EXERCISE: Compute how many lines in the entries below contain "function", and output nothing but the number.

*-*-*

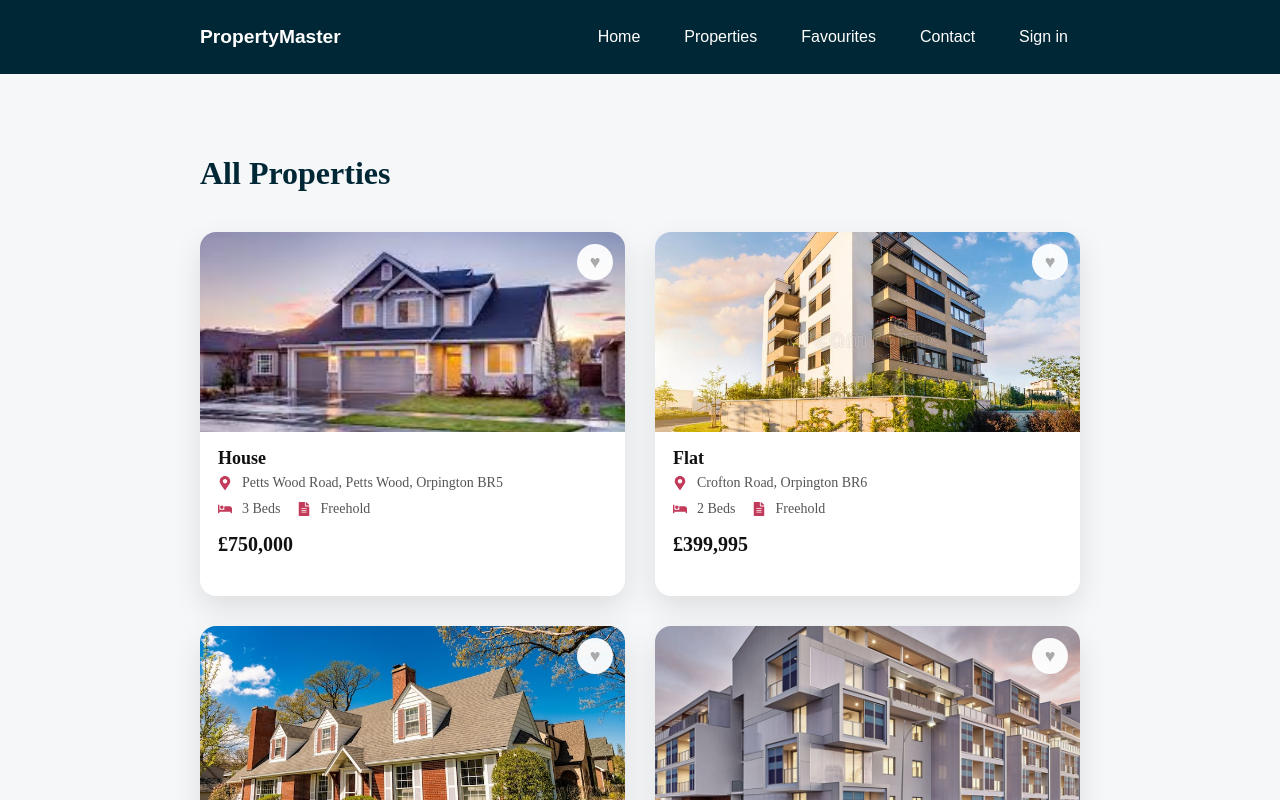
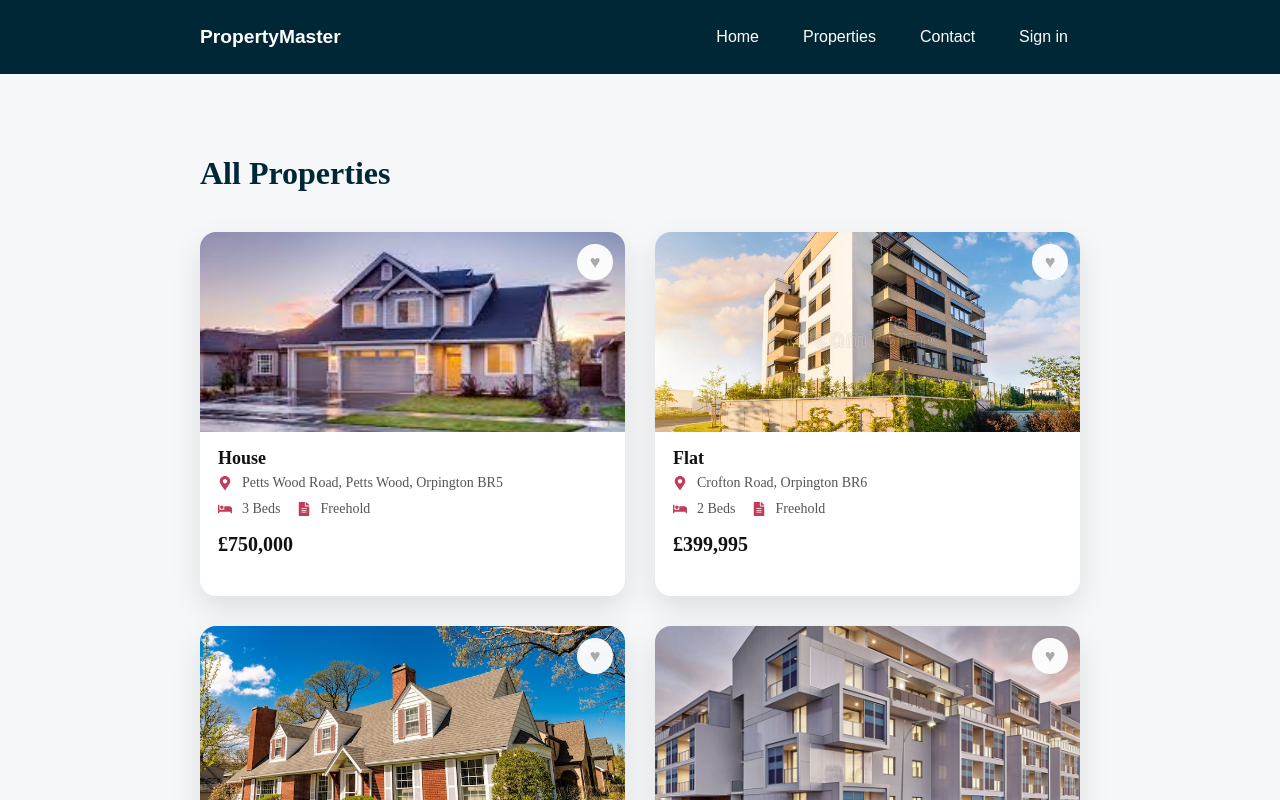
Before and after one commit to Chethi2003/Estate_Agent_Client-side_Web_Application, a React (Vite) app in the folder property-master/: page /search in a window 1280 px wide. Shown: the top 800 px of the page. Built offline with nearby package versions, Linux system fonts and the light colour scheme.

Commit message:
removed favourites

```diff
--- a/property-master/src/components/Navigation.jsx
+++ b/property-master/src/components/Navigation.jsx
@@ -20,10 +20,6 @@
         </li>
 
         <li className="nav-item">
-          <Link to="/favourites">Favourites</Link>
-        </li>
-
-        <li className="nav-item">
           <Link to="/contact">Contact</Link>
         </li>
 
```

*-*-*

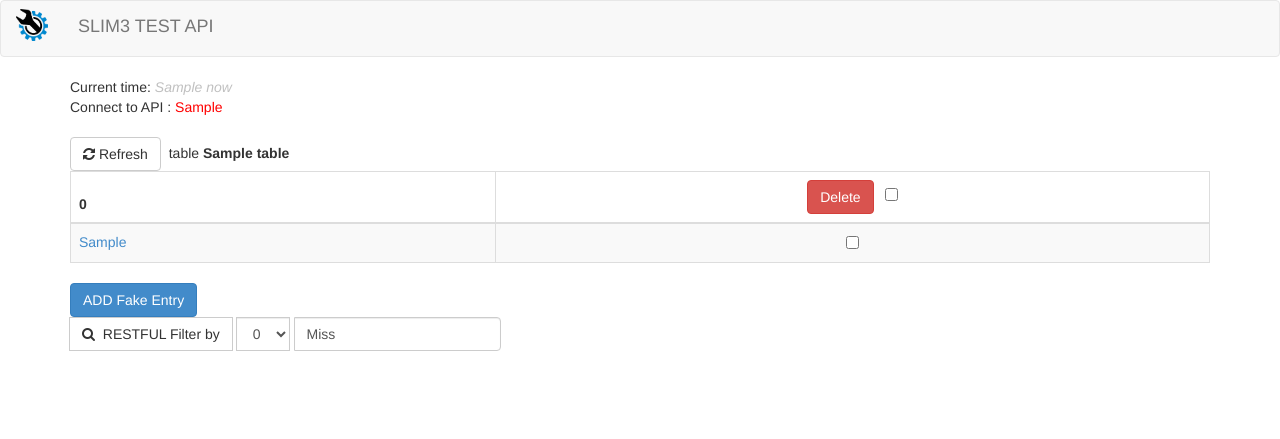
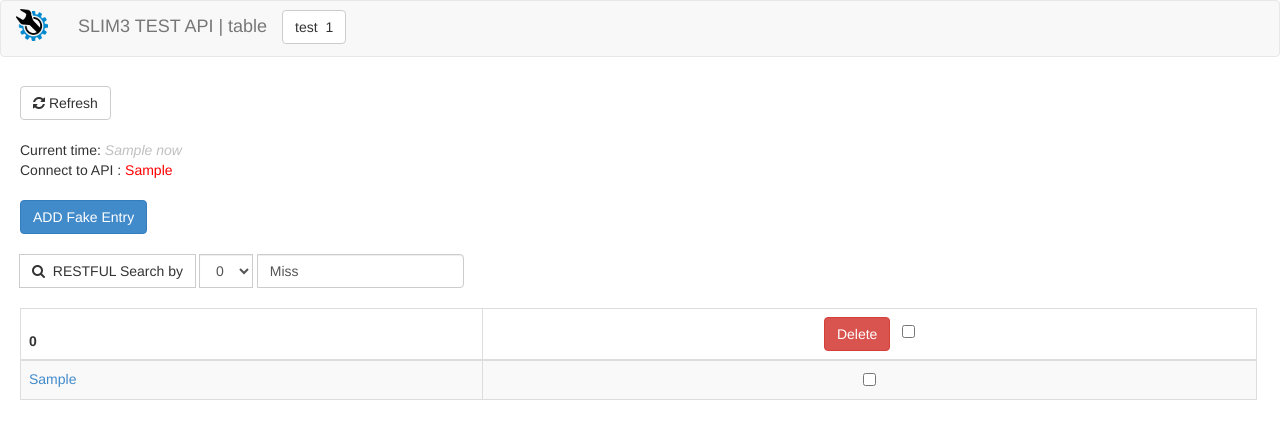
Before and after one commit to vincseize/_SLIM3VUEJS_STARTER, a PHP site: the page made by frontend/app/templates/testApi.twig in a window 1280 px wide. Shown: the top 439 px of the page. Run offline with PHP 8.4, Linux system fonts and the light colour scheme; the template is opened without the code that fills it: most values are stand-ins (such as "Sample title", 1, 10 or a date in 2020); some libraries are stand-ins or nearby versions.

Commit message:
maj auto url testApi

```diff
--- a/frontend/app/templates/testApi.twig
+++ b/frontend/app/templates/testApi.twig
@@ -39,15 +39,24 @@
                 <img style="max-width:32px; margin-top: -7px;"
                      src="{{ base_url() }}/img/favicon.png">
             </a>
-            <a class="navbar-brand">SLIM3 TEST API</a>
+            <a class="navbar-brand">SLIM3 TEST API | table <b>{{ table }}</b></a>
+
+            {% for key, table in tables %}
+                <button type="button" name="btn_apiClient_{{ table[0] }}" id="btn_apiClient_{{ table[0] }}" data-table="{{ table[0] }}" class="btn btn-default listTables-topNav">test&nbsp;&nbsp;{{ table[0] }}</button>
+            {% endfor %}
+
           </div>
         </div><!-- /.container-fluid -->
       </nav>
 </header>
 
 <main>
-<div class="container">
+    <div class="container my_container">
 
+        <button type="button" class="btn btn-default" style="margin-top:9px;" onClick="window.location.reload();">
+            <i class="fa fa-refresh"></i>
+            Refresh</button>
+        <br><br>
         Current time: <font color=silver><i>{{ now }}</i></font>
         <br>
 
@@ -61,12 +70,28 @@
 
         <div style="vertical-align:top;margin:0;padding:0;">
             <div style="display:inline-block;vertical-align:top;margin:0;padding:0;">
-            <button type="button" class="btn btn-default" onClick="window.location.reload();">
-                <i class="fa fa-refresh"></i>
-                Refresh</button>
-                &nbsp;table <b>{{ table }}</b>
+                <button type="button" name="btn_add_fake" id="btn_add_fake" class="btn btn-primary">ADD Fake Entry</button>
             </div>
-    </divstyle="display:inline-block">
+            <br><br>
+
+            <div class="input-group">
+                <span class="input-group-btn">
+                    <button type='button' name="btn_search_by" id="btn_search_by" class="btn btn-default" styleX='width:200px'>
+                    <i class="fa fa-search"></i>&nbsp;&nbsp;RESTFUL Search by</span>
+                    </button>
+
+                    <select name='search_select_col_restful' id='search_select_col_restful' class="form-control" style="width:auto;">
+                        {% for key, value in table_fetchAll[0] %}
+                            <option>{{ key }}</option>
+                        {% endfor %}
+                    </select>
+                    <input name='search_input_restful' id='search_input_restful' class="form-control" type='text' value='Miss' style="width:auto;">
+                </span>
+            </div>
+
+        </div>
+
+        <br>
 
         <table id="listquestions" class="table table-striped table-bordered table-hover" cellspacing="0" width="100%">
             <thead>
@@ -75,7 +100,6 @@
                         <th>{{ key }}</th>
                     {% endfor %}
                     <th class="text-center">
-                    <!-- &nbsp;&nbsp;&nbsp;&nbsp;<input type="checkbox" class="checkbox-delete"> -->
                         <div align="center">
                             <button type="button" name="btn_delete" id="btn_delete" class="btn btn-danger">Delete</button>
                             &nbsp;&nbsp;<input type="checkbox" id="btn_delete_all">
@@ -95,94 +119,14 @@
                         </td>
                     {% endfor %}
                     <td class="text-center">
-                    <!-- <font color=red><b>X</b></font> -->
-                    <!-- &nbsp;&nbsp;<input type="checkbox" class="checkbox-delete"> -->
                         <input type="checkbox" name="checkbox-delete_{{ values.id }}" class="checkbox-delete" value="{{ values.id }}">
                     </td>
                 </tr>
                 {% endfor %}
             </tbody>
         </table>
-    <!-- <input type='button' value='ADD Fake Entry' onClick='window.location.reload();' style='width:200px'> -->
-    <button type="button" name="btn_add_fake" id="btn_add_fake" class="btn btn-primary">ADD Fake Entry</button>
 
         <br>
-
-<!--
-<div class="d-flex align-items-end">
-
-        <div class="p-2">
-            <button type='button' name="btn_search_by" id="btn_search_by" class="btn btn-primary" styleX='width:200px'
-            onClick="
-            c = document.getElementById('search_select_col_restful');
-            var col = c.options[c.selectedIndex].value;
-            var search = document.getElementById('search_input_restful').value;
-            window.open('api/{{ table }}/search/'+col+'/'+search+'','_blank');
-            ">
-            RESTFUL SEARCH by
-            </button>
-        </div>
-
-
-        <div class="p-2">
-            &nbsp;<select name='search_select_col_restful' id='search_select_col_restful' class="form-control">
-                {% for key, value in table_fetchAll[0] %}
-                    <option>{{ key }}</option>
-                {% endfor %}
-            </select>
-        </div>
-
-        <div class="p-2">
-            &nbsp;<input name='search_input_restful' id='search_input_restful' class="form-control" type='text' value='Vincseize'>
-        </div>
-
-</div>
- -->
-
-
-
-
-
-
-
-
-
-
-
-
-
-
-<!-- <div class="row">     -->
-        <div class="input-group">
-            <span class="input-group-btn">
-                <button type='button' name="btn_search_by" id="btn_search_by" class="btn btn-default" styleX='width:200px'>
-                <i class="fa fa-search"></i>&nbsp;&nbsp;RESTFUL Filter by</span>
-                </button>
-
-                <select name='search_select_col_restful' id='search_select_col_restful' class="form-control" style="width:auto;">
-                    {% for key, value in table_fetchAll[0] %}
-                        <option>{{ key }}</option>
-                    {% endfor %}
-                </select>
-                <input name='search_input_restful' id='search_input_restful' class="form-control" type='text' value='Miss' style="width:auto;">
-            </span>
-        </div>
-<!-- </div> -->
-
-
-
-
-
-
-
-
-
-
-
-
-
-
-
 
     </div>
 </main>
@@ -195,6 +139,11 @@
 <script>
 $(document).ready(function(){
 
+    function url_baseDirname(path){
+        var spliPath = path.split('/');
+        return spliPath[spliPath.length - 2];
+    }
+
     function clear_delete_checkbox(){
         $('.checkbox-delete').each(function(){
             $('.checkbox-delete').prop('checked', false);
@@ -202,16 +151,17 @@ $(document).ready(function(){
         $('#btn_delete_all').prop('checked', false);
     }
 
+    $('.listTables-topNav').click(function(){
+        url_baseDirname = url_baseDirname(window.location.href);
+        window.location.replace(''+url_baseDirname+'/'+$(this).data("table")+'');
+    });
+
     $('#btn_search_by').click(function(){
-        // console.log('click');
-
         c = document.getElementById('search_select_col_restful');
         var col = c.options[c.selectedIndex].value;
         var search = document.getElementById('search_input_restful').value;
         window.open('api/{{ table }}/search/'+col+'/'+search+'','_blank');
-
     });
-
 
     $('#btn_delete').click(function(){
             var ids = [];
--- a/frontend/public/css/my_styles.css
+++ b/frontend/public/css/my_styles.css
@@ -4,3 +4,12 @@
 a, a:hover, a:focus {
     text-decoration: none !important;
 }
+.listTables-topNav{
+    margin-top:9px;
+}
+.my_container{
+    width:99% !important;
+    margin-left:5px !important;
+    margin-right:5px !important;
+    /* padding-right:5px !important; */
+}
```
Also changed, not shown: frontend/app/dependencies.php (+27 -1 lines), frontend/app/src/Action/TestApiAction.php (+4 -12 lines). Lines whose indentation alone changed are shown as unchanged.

*-*-*

EXPECTED ANSWER: 8